THE tropical storm Dineo, which hit Mozambique last week, killing seven people and destroying the homes of thousands more, is likely to exacerbate the country’s food crisis, aid agencies have warned.
The storm left a trail of damage in its wake, and the torrential rain flattened crops. The rainwater is expected to make its way to the Limpopo river, where water levels are already high: floods there would destroy farmland and crops in the area.
The humanitarian and emergency affairs director for World Vision (WV), Joseph Kamara, said: “People were just recovering from the El-Niño-induced drought, which was terrible, when the storm hit.
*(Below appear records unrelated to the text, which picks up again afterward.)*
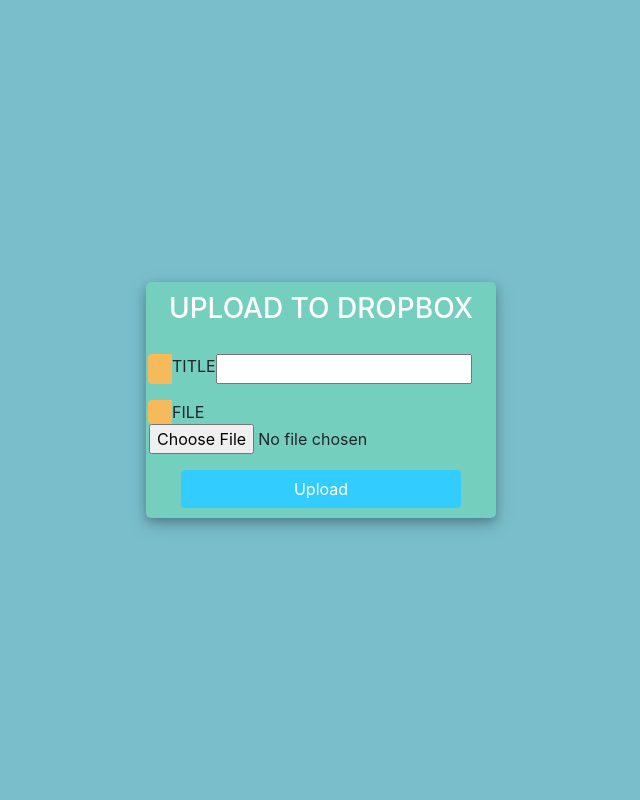
After one commit to sahilss1499/dropbox, a Django app: page /upload/ in a window 1280 px wide. The commit adds this page. Shown: the whole page, without its empty margins (319-959 px from the left). Run offline with Django 3.2, Linux system fonts and the light colour scheme; a user stored in the database is signed in; some libraries are stand-ins or nearby versions.

Commit message:
added upload functionality

```diff
--- /dev/null
+++ b/media/users/CoverLetter.txt
@@ -0,0 +1,6 @@
+Hi,
+I am Sahil a pre-final year undergrad from IIT(ISM), Dhanbad. I am properly skilled in web development and making REST APIs using python(using Django and Django REST frameworks), HTML, CSS, JavaScript. Apart from this, I have good problem-solving abilities using C/C++ and have solved 500+ problems on various coding platforms.
+
+I look forward to speaking with you.
+Sincerely,
+Sahil Sinha
--- a/users/forms.py
+++ b/users/forms.py
@@ -4,8 +4,16 @@ from django import forms
 from django.contrib.auth.forms import UserCreationForm
 from django.contrib.auth.models import User
 
+from .models import Upload
+
 
 class CreateUserForm(UserCreationForm):
     class Meta:
         model = User
         fields = ['username', 'email', 'password1', 'password2']
+
+
+class UploadForm(forms.ModelForm):
+    class Meta:
+        model = Upload
+        fields = ['title', 'file_upload']
--- a/users/templates/login.html
+++ b/users/templates/login.html
@@ -71,7 +71,7 @@
 		<div class="d-flex justify-content-center h-100">
 			<div class="user_card">
 				<div class="d-flex justify-content-center">
-					<h3 id="form-title">REGISTER ACCOUNT</h3>
+					<h3 id="form-title">LOGIN</h3>
 				</div>
 				<div class="d-flex justify-content-center form_container">
 
--- /dev/null
+++ b/users/templates/uploadfile.html
@@ -0,0 +1,105 @@
+<!DOCTYPE html>
+<html>
+
+<head>
+	<title>Upload</title>
+	<link rel="stylesheet" href="https://stackpath.bootstrapcdn.com/bootstrap/4.1.3/css/bootstrap.min.css" integrity="sha384-MCw98/SFnGE8fJT3GXwEOngsV7Zt27NXFoaoApmYm81iuXoPkFOJwJ8ERdknLPMO" crossorigin="anonymous">
+	<script src="https://ajax.googleapis.com/ajax/libs/jquery/3.3.1/jquery.min.js"></script>
+	<link rel="stylesheet" href="https://use.fontawesome.com/releases/v5.6.1/css/all.css" integrity="sha384-gfdkjb5BdAXd+lj+gudLWI+BXq4IuLW5IT+brZEZsLFm++aCMlF1V92rMkPaX4PP" crossorigin="anonymous">
+
+	<style>
+		body,
+		html {
+			margin: 0;
+			padding: 0;
+			height: 100%;
+			background: #7abecc !important;
+		}
+		.user_card {
+			width: 350px;
+			margin-top: auto;
+			margin-bottom: auto;
+			background: #74cfbf;
+			position: relative;
+			display: flex;
+			justify-content: center;
+			flex-direction: column;
+			padding: 10px;
+			box-shadow: 0 4px 8px 0 rgba(0, 0, 0, 0.2), 0 6px 20px 0 rgba(0, 0, 0, 0.19);
+			-webkit-box-shadow: 0 4px 8px 0 rgba(0, 0, 0, 0.2), 0 6px 20px 0 rgba(0, 0, 0, 0.19);
+			-moz-box-shadow: 0 4px 8px 0 rgba(0, 0, 0, 0.2), 0 6px 20px 0 rgba(0, 0, 0, 0.19);
+			border-radius: 5px;
+
+		}
+
+		.form_container {
+			margin-top: 20px;
+		}
+
+		#form-title{
+			color: #fff;
+		}
+		.login_btn {
+			width: 100%;
+			background: #33ccff !important;
+			color: white !important;
+		}
+		.login_btn:focus {
+			box-shadow: none !important;
+			outline: 0px !important;
+		}
+		.login_container {
+			padding: 0 2rem;
+		}
+		.input-group-text {
+			background: #f7ba5b !important;
+			color: white !important;
+			border: 0 !important;
+			border-radius: 0.25rem 0 0 0.25rem !important;
+		}
+		.input_user,
+		.input_pass:focus {
+			box-shadow: none !important;
+			outline: 0px !important;
+		}
+
+	</style>
+
+</head>
+<body>
+	<div class="container h-100">
+		<div class="d-flex justify-content-center h-100">
+			<div class="user_card">
+				<div class="d-flex justify-content-center">
+					<h3 id="form-title">UPLOAD TO DROPBOX</h3>
+				</div>
+				<div class="d-flex justify-content-center form_container">
+
+					<form method="POST" action="" enctype="multipart/form-data">
+						{% csrf_token %}
+						<div class="input-group mb-3">
+							<div class="input-group-append">
+								<span class="input-group-text"><i class="glyphicon glyphicon-asterisk"></i></span>
+							</div>
+							TITLE {{form.title}}
+						</div>
+						<div class="input-group mb-2">
+							<div class="input-group-append">
+								<span class="input-group-text"><i class="glyphicon glyphicon-plus"></i></span>
+							</div>
+							FILE {{form.file_upload}}
+						</div>
+
+				   		<div class="d-flex justify-content-center mt-3 login_container">
+				 			<input class="btn login_btn" type="submit" value="Upload">
+				   		</div>
+
+					</form>
+				</div>
+
+			</div>
+		</div>
+	</div>
+
+</body>
+</html>
--- a/users/urls.py
+++ b/users/urls.py
@@ -5,5 +5,6 @@ urlpatterns = [
     path('register/', views.register, name='register'),
     path('login/', views.user_login, name='login'),
     path('logout/', views.user_logout, name='logout'),
+    path('upload/',views.UploadFiles, name='upload'),
     path('',views.index, name='index'),
 ]
--- a/users/views.py
+++ b/users/views.py
@@ -1,10 +1,17 @@
 from django.http import HttpResponse
-from django.shortcuts import render, redirect
+from django.shortcuts import render, redirect, get_object_or_404
 from django.contrib import messages
+from django.contrib.auth.models import User
 from django.contrib.auth import authenticate, login, logout
 
 from .models import Upload
-from .forms import CreateUserForm
+from .forms import CreateUserForm, UploadForm
+
+from django.contrib.auth.decorators import login_required
+
+# imports for using class based views
+from django.views.generic import CreateView
+from django.contrib.auth.mixins import LoginRequiredMixin
 # Create your views here.
 
 def index(request):
@@ -62,3 +69,24 @@ def user_login(request):
 def user_logout(request):
     logout(request)
     return redirect('index')
+
+
+
+@login_required(login_url='login')
+def UploadFiles(request):
+    form = UploadForm()
+    user = request.user.get_username()
+    if request.method == 'POST':
+        form = UploadForm(request.POST, request.FILES)
+
+        if form.is_valid():
+            upload = form.save(commit=False)
+            upload.uploader = get_object_or_404(User, username=user)
+            upload.file_upload = request.FILES['file_upload']
+            upload.save()
+            print("Upload Successfull!")
+        return redirect('index')
+
+
+    context = {'form' : form}
+    return render(request, 'uploadfile.html', context)
```
Also changed, not shown: users/templates/index.html (+9 -1 lines), db.sqlite3, 1 other file.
We have one big harvest season at the end of March, and, if that harvest fails, then this has a serious impact on food production.
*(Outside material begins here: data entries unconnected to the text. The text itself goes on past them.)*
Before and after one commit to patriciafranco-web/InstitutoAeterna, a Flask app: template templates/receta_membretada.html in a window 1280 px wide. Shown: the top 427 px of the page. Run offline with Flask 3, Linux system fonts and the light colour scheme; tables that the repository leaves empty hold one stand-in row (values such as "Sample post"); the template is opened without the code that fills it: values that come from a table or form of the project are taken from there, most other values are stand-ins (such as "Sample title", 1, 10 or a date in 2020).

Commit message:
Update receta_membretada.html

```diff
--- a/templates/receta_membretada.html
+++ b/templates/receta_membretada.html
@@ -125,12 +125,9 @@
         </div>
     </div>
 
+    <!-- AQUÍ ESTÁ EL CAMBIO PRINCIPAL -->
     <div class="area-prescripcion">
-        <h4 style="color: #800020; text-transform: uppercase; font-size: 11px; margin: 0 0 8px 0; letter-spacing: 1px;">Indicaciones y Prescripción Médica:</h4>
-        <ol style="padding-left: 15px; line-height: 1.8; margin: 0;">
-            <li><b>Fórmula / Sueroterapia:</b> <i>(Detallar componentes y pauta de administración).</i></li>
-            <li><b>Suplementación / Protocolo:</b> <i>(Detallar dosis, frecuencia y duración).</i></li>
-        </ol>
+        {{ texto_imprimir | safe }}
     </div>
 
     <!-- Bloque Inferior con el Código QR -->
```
“We should know soon if the water which fell is going to flood the Limpopo basin, where farmers grow maize. There is fear that it will flood and destroy the crop.”
News of the damage caused by the storm was still coming in from remote regions, he said. Schools, hospitals, and businesses had also been damaged by Dineo, which was downgraded to a tropical depression the day after it made landfall on Mozambique.
Mozambique is already one of the world’s poorest countries, and has suffered devastating cycles of flood and drought.
Farmers are also suffering from an invasion of a crop-eating pest known as the fall armyworm, so called because it marches from maize crop to maize crop. It is native to South America, but was identified in Africa last year, and is spreading rapidly. Scientists have warned that it poses a significant threat to food security.
Mr Kamara said that WV’s partners were working with farmers to help them identify the pest, and transport pesticides.